#### [THE TASK]
Retype all the entries word for word, but omit the pictures.

Web interface edit records
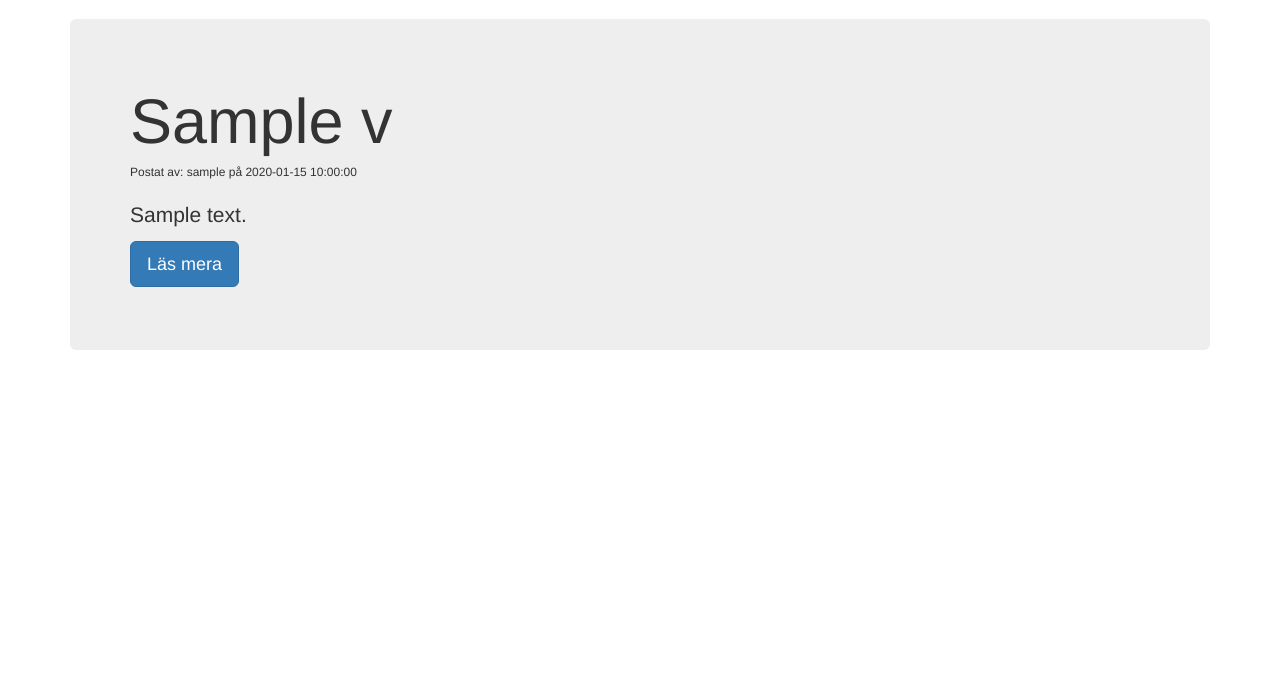
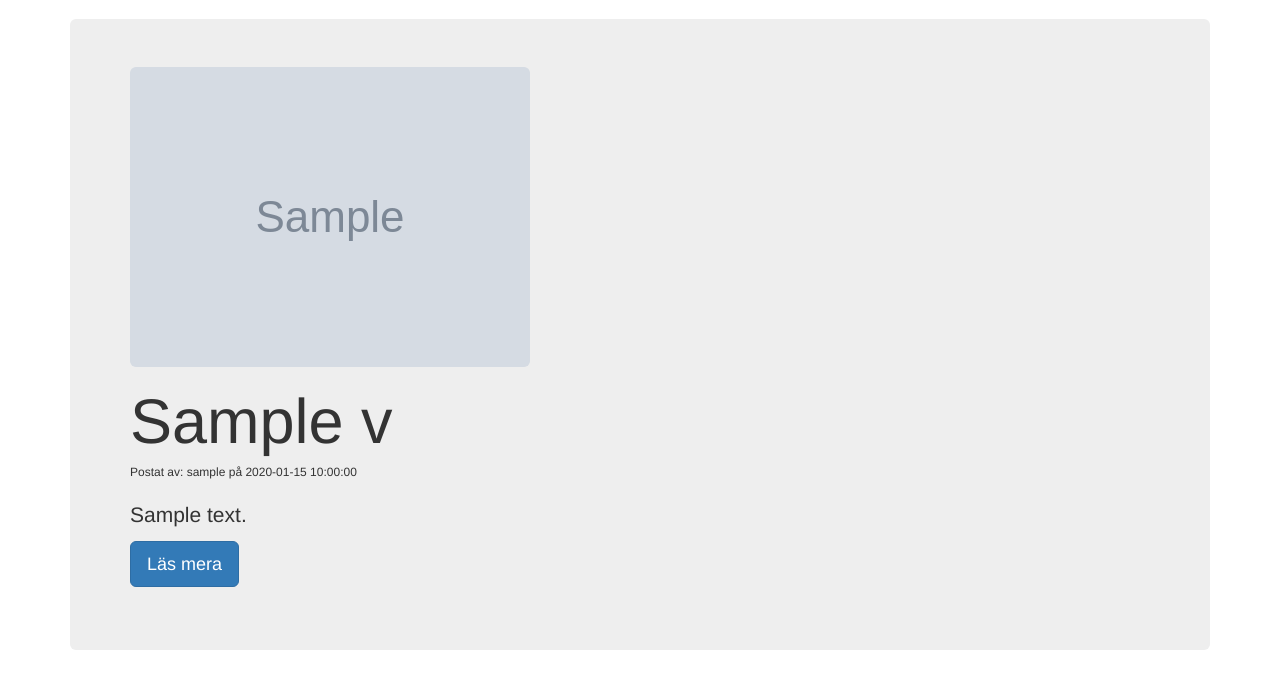
Before and after one commit to maxemiliang/news_platform, a PHP site: template views/news.php in a window 1280 px wide. Shown: the part 51-740 px from the top of the page. Run offline with PHP 8.4, Linux system fonts and the light colour scheme; the template is opened without the code that fills it: most values are stand-ins (such as "Sample title", 1, 10 or a date in 2020); grey boxes marked "Sample" are stand-in pictures; data that the repository does not hold is empty; some libraries are stand-ins or nearby versions.

Commit message:
added img stuff

```diff
--- a/views/news.php
+++ b/views/news.php
@@ -11,6 +11,8 @@ include "head.php";
         ?>
 
         <div class='jumbotron'>
+
+        <img src="img/<?php echo $row['img'] ?>" class="img-responsive img-rounded" alt="Image">
 
         <h1><?php echo $row['title'] ?></h1>
 
```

#### [EXERCISE RESPONSE]
Before and after one commit to maxemiliang/news_platform, a PHP site: template views/news.php in a window 1280 px wide. Shown: the part 51-740 px from the top of the page. Run offline with PHP 8.4, Linux system fonts and the light colour scheme; the template is opened without the code that fills it: most values are stand-ins (such as "Sample title", 1, 10 or a date in 2020); grey boxes marked "Sample" are stand-in pictures; data that the repository does not hold is empty; some libraries are stand-ins or nearby versions.

Commit message:
added img stuff

```diff
--- a/views/news.php
+++ b/views/news.php
@@ -11,6 +11,8 @@ include "head.php";
         ?>
 
         <div class='jumbotron'>
+
+        <img src="img/<?php echo $row['img'] ?>" class="img-responsive img-rounded" alt="Image">
 
         <h1><?php echo $row['title'] ?></h1>
 
```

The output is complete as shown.